TASK INPUTS →
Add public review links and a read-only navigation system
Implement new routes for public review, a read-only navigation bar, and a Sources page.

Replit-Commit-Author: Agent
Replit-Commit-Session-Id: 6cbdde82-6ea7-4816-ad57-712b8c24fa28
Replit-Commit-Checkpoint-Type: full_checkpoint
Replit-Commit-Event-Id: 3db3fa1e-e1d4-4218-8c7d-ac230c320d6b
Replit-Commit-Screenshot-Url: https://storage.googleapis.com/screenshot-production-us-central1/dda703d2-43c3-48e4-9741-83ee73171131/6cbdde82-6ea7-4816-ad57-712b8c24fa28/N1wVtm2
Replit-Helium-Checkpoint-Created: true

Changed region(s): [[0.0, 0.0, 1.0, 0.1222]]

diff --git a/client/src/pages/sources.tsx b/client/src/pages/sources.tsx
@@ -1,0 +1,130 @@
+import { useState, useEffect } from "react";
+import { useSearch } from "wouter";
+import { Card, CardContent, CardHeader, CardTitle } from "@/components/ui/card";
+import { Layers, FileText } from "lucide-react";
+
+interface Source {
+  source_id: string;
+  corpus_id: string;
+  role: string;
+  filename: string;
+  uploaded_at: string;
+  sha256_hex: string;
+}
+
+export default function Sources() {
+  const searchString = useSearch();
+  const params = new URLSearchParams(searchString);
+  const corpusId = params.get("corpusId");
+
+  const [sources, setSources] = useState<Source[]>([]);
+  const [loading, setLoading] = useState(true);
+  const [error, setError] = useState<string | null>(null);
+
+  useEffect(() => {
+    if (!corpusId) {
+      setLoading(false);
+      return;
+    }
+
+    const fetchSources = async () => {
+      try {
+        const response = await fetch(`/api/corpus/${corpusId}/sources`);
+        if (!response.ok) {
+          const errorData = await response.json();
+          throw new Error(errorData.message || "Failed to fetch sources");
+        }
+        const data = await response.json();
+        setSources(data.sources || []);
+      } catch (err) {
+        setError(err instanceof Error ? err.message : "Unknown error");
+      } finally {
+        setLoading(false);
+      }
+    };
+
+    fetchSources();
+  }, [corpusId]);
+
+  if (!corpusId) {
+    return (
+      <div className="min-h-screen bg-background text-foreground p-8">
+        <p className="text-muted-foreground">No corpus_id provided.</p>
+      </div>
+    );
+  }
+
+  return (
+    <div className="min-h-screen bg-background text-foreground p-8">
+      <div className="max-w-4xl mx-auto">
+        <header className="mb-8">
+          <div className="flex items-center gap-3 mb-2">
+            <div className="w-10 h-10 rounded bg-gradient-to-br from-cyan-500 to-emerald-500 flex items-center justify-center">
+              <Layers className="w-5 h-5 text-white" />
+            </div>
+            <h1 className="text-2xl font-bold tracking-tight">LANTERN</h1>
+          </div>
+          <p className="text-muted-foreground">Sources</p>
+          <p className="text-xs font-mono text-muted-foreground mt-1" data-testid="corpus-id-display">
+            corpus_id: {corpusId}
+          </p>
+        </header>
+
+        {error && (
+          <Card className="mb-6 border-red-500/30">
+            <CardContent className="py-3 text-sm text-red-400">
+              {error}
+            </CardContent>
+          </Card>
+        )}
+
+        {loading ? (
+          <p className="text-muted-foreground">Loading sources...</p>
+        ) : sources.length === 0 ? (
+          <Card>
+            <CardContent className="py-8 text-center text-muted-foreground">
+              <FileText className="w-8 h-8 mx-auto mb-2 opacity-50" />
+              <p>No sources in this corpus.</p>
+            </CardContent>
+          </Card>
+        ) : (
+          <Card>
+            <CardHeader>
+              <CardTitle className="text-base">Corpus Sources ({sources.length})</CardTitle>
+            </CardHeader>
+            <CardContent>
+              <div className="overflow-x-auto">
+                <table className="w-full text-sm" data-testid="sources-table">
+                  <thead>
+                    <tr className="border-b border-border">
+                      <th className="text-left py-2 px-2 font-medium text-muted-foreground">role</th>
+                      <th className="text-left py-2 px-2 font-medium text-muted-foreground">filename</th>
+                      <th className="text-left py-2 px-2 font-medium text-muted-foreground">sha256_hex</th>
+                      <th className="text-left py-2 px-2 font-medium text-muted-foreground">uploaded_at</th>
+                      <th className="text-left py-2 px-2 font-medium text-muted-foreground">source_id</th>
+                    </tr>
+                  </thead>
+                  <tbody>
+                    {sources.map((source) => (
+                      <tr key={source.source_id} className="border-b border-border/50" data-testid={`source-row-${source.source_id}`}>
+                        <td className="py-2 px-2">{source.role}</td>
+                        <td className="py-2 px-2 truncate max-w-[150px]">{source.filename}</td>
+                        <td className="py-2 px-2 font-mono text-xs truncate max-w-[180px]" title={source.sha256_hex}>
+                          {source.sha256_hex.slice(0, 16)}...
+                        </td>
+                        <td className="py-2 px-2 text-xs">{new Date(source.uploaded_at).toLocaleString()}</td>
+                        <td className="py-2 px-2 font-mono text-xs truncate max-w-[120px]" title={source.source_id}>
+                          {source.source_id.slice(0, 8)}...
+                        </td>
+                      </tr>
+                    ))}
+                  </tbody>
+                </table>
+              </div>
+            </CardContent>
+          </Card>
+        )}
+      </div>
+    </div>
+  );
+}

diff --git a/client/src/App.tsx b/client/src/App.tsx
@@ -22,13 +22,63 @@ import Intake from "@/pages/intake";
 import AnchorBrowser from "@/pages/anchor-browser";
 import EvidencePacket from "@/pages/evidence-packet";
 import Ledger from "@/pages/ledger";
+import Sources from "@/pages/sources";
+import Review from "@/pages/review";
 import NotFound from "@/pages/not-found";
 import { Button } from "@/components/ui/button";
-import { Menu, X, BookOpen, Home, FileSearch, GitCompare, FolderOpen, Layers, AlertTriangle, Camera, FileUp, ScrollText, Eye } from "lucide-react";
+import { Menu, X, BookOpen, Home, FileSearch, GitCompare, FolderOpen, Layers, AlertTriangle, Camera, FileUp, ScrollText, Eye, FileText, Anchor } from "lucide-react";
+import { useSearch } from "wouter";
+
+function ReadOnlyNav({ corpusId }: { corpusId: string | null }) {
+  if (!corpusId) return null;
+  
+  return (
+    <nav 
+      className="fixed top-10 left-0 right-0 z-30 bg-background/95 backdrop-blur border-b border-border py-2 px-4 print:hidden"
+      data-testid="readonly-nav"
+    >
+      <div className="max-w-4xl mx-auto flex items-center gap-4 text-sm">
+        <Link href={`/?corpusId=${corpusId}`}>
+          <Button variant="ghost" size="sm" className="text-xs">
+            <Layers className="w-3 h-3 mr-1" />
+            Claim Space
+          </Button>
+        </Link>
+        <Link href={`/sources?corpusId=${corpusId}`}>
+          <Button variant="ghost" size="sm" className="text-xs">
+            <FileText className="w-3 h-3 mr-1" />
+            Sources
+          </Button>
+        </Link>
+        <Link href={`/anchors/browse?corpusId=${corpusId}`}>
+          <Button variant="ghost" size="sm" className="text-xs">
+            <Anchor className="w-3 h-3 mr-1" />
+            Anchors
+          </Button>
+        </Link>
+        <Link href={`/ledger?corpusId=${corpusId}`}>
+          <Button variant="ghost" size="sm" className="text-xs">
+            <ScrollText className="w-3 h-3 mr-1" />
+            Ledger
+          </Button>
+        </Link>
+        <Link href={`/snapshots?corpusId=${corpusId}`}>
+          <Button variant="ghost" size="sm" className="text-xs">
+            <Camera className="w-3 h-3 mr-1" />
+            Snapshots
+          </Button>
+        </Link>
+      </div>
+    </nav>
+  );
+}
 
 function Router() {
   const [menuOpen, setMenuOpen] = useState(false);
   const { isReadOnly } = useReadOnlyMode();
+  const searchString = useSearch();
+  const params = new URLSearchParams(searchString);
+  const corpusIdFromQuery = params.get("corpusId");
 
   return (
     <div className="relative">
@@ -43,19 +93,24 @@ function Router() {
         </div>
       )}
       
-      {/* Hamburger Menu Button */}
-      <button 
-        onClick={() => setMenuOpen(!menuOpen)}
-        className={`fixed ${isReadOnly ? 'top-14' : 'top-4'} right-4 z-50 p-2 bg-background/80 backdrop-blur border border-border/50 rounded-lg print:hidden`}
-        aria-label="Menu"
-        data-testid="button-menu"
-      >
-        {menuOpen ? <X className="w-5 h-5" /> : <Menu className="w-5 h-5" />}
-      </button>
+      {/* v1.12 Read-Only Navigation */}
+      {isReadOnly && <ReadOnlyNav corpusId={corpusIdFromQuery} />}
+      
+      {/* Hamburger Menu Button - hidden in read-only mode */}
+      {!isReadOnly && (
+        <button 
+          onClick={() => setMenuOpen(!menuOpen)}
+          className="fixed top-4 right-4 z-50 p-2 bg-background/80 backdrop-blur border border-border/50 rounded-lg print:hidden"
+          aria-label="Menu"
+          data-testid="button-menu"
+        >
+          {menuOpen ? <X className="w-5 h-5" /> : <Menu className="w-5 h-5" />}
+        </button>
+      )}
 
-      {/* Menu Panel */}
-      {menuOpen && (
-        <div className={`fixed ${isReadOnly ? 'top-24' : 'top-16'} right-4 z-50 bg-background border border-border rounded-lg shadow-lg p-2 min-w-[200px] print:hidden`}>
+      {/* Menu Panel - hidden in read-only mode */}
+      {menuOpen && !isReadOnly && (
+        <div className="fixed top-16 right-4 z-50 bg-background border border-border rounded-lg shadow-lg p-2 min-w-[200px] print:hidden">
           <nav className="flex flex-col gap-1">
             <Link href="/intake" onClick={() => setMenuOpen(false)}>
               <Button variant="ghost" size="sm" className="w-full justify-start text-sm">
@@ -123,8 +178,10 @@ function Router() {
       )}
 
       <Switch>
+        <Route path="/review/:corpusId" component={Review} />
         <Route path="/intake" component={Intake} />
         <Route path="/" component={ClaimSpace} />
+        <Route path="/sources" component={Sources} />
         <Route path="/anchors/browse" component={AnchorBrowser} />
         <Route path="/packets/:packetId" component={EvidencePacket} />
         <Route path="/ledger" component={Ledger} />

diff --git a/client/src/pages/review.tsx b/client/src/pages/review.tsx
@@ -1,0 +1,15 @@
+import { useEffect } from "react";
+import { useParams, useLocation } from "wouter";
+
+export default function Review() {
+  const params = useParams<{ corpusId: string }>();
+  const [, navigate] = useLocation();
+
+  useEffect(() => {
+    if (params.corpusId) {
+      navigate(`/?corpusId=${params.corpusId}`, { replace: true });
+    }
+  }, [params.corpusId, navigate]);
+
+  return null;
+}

WORK INSTRUCTION → Lines holding the word "true" in the entries above are the ones to pull out. Copy them all.

ANSWER TO THIS EXERCISE →
Replit-Helium-Checkpoint-Created: true
+  const [loading, setLoading] = useState(true);
+      navigate(`/?corpusId=${params.corpusId}`, { replace: true });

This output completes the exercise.